The purpose of a backronym is usually to confer a symbolic meaning upon a word that previously had no such meaning. More specifically, a word is a backronym when people begin with a word and try to figure out an acronym to fit it, as opposed to the acronym emerging from a natural series of words. A good example of this would be the "PATRIOT ACT": lawmakers likely began with this phrase, and then worked backwards to make it the name of a law.

What is a backronym?

You probably came to this page because you just saw the world "backronym" at some other website and thought "now that's a funny word; what could it possibly mean?" But think for a second, doesn't it sound like another word you've heard before?

"Backronym" is a portmanteau of the words "back" and "acronym". As such, a backronym is a pre-existing word that's used within an unrelated context as an acronym for a phrase or lengthy name. The first known use of the word dates to November 1983, when it was the winning entry in a neologism contest held by the Washington Post. 

Some examples

Whenever you see a word that's familiar, yet used out of context and spelled in all capital letters, it's likely a backronym. The following sentences make use of backronyms:

  • "I joined SPAM in hopes of getting my compositions heard by some major label recording artists."
  • "Thanks to all the BISON, the quality of life has improved in our region."

Now what could these people be talking about? Spam—as in the product of Hormel Food Corp.—has nothing to do with the music industry. And how could a region's bison population make things any better—or worse, for that matter—for humans?

Thing is, they're not talking about Spam (the food) or bison (the creature); they're each making uses of backronyms. In the first example, SPAM is a backronym that stands for Society for the Publication of American Music. In the second, BISON means "biodiversity is serving our nation." 

SPAM is essentially an acronym in this context, but an acronym made from a widely recognized word that typically elicits jokes (the food) or derision (unwanted email). Therefore, it's hard to imagine that a music-publication society—no matter how serious—could have possibly chosen SPAM as a self-referential shorthand without being tongue in cheek. 

The BISON backronym is different, since it's an acronym for a sentence rather than a name, but those are the two ways in which a word can qualify as a backronym. 

Origins of backronyms

Backronyms can be a fun way to tie the meaning of an organization or phrase to a familiar word. For instance, the founders of YAHOO, Jerry Yang and David Filo, selected the word "yahoo"—coined in Jonathan Swift's 1726 satire Gulliver's Travels as meaning a vice-addled person—in self-deprecating jest as an acronym for "Yet Another Hierarchically Organized Oracle."
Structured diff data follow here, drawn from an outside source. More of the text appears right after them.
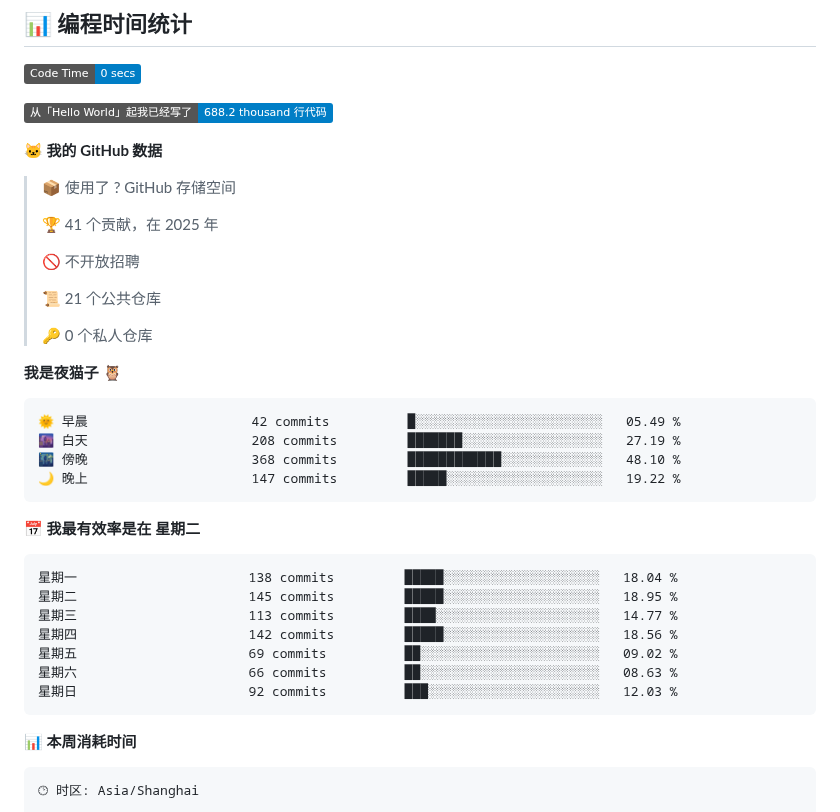
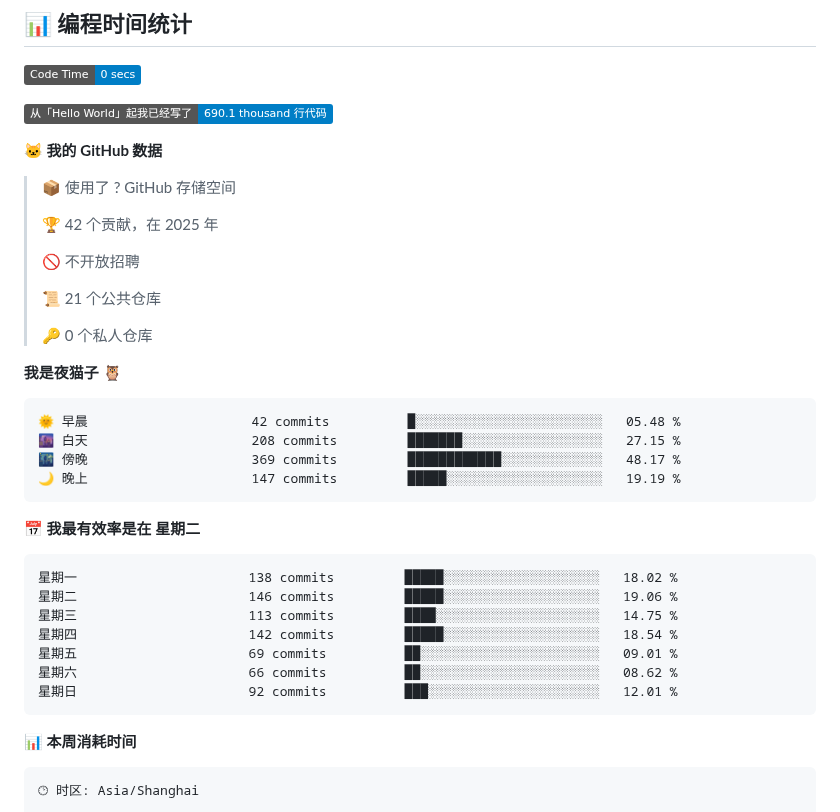
Before and after one commit to tiaoyu/tiaoyu, a Markdown page: README.md, the part around one of its changes. GitHub-like rendering; badges without logos.

Commit message:
Updated with Dev Metrics

````diff
--- a/README.md
+++ b/README.md
@@ -26,13 +26,13 @@
 <!--START_SECTION:waka-->
 ![Code Time](http://img.shields.io/badge/Code%20Time-0%20secs-blue)
 
-![Lines of code](https://img.shields.io/badge/%E4%BB%8E%E3%80%8CHello%20World%E3%80%8D%E8%B5%B7%E6%88%91%E5%B7%B2%E7%BB%8F%E5%86%99%E4%BA%86-688.2%20thousand%20%E8%A1%8C%E4%BB%A3%E7%A0%81-blue)
+![Lines of code](https://img.shields.io/badge/%E4%BB%8E%E3%80%8CHello%20World%E3%80%8D%E8%B5%B7%E6%88%91%E5%B7%B2%E7%BB%8F%E5%86%99%E4%BA%86-690.1%20thousand%20%E8%A1%8C%E4%BB%A3%E7%A0%81-blue)
 
 **🐱 我的 GitHub 数据**
 
 > 📦  使用了 ? GitHub 存储空间
  >
-> 🏆 41 个贡献，在 2025 年
+> 🏆 42 个贡献，在 2025 年
  >
 > 🚫 不开放招聘
  >
@@ -43,21 +43,21 @@
 **我是夜猫子 🦉**
 
 ```text
-🌞 早晨                     42 commits          █░░░░░░░░░░░░░░░░░░░░░░░░   05.49 %
-🌆 白天                     208 commits         ███████░░░░░░░░░░░░░░░░░░   27.19 %
-🌃 傍晚                     368 commits         ████████████░░░░░░░░░░░░░   48.10 %
-🌙 晚上                     147 commits         █████░░░░░░░░░░░░░░░░░░░░   19.22 %
+🌞 早晨                     42 commits          █░░░░░░░░░░░░░░░░░░░░░░░░   05.48 %
+🌆 白天                     208 commits         ███████░░░░░░░░░░░░░░░░░░   27.15 %
+🌃 傍晚                     369 commits         ████████████░░░░░░░░░░░░░   48.17 %
+🌙 晚上                     147 commits         █████░░░░░░░░░░░░░░░░░░░░   19.19 %
 ```
 📅 **我最有效率是在 星期二**
 
 ```text
-星期一                      138 commits         █████░░░░░░░░░░░░░░░░░░░░   18.04 %
-星期二                      145 commits         █████░░░░░░░░░░░░░░░░░░░░   18.95 %
-星期三                      113 commits         ████░░░░░░░░░░░░░░░░░░░░░   14.77 %
-星期四                      142 commits         █████░░░░░░░░░░░░░░░░░░░░   18.56 %
-星期五                      69 commits          ██░░░░░░░░░░░░░░░░░░░░░░░   09.02 %
-星期六                      66 commits          ██░░░░░░░░░░░░░░░░░░░░░░░   08.63 %
-星期日                      92 commits          ███░░░░░░░░░░░░░░░░░░░░░░   12.03 %
+星期一                      138 commits         █████░░░░░░░░░░░░░░░░░░░░   18.02 %
+星期二                      146 commits         █████░░░░░░░░░░░░░░░░░░░░   19.06 %
+星期三                      113 commits         ████░░░░░░░░░░░░░░░░░░░░░   14.75 %
+星期四                      142 commits         █████░░░░░░░░░░░░░░░░░░░░   18.54 %
+星期五                      69 commits          ██░░░░░░░░░░░░░░░░░░░░░░░   09.01 %
+星期六                      66 commits          ██░░░░░░░░░░░░░░░░░░░░░░░   08.62 %
+星期日                      92 commits          ███░░░░░░░░░░░░░░░░░░░░░░   12.01 %
 ```
 
 
````
Also changed, not shown: other parts of README.md (+1 -1 lines), assets/bar_graph.png.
In recent times, certain long-existing titles and phrases have gotten the backronym treatment, and new words have formed in the process. Popular examples include POTUS and SCOTUS, which have become convenient, roll-of-the-tongue shorthands, respectively, for President of the United States and Supreme Court of the United States.

Before the term's coinage, the backronym principle was applied in August 1977 by English punk rockers the Sex Pistols, who—banned by city councils from performing anywhere in their home country—embarked on an undercover tour where they were billed as the Spots, which stood for "Sex Pistols on Tour Secretly."

Words that don't qualify as backronyms: 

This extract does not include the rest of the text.